SEATTLE — In the crowd of more than 100 people, some have lived in south Seattle their entire lives, others are new residents.
They have at least two things in common: They want to make their neighborhood better and they are fed up with crime.
“An elderly woman was knocked down, her walker taken from her and her bags were stolen,” south Seattle resident Jeannie O’Brien said at the community meeting Wednesday night.
“I’m here on behalf of my little cousin, Desean Smallwood who was killed on the 24th,” victim’s relative Omar Jackson said.
“I’ve lived here a year since last April. I’ve been broken into twice in six months,” burglary victim Rebekah Binn said.
“I was the victim of a burglary and as far as I know the fellows are still out,” victim Grace Tsuchikawa said.
They are painful stories to hear, but that’s exactly why Seattle City Councilman Bruce Harrell came to the Southeast Seattle Senior Center to hold the council’s Public Safety, Civil Rights and Technology Committee hearing.
He was joined by interim Seattle Police Chief Harry Bailey.
They came to listen. Both men acknowledged there are problems but also that steps are being made to solve them.
Since April 19, five people have been killed by gunfire in the Central District and south Seattle.
Then on Tuesday night, a gunman in Skyway brazenly fired multiple times at an SUV that had just been pulled over by a King County sheriff’s deputy. No one was hurt, but the gunman got away.
Others have been robbed on the street and/or assaulted.
A lot of people here believe the violence is gang-related, but police say while there is some gang activity on the south side, that is never the main focus.
“I kind of don’t worry about that part, you know, the whole gang issue, whether they are or not, whether they claim or not. I don’t worry about that. What I worry about is the actions of individuals,” SPD’s South Precinct Commander John Hayes said.
Residents say they want more arrests and longer sentences.
Police want that, too, but say it’s not an end-all solution.
“By no means do I expect or think for one moment that we’re going to be able to arrest our way out of this situation. It is going to take commitment from the community to solve some of our issues,” Bailey said.

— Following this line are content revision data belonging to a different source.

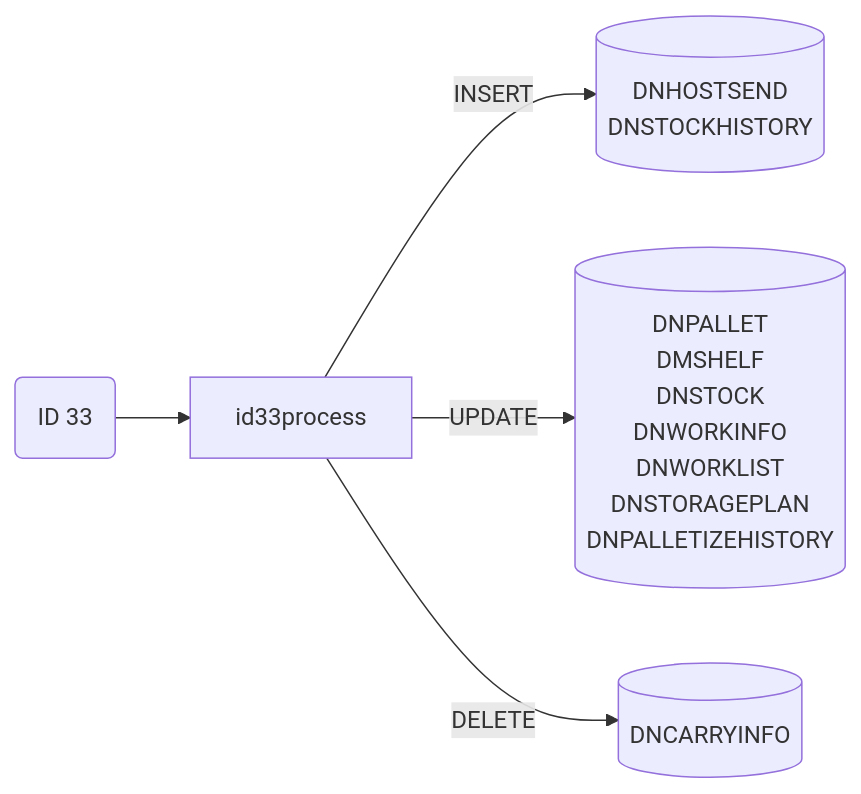
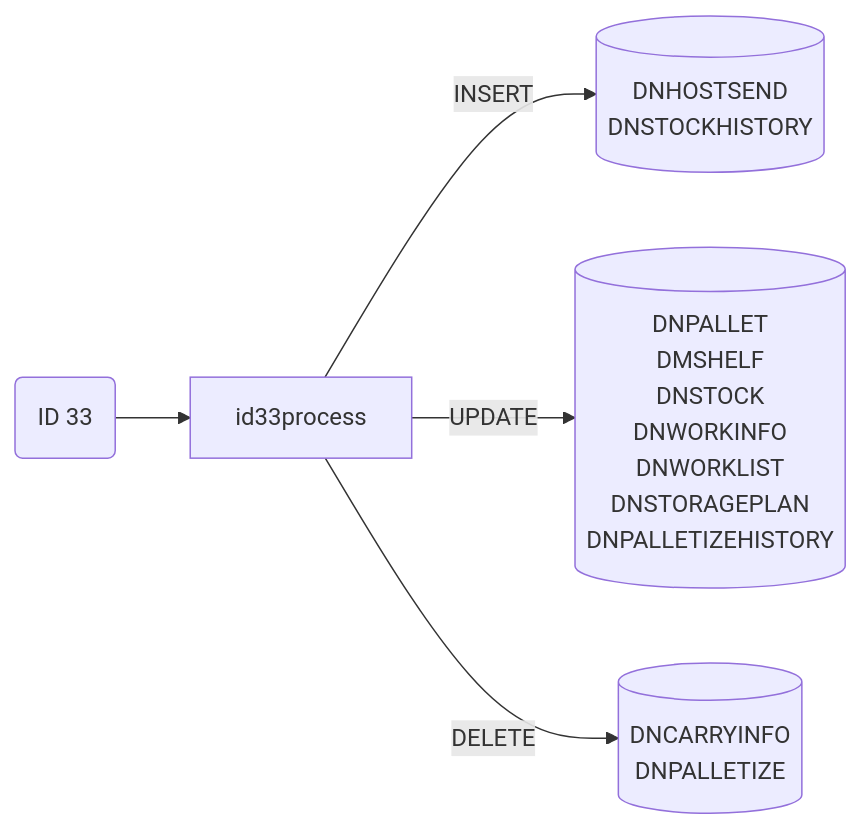
One commit to luthfiadityaa/SimeDarby-Wiki changed the second of 2 diagrams in Basic-Design/DFD-WMS/Storage/Palletizing-Settting/Batch-End.md. Above: the diagram before and after it, drawn with Mermaid.

Commit message:
Updated Batch End

```diff
--- a/Basic-Design/DFD-WMS/Storage/Palletizing-Settting/Batch-End.md
+++ b/Basic-Design/DFD-WMS/Storage/Palletizing-Settting/Batch-End.md
@@ -171,29 +171,30 @@
 ::: mermaid
 flowchart LR
 
 id33("
 ID 33
 ")
 
 id33-insert[("
 DNHOSTSEND
 DNSTOCKHISTORY
 ")]
 id33-update[("
 DNPALLET
 DMSHELF
 DNSTOCK
 DNWORKINFO
 DNWORKLIST
 DNSTORAGEPLAN
 DNPALLETIZEHISTORY
 ")]
 id33-delete[("
 DNCARRYINFO
+DNPALLETIZE
 ")]
 
 id33-->id33process
 id33process--> |INSERT| id33-insert
 id33process--> |UPDATE| id33-update
 id33process--> |DELETE| id33-delete
 :::
```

“A lot of people have told me they are pleased that they are getting their share of officers but that doesn’t make them feel any safer so this is the kind of work we have to do and it was a very good meeting,” Harrell said.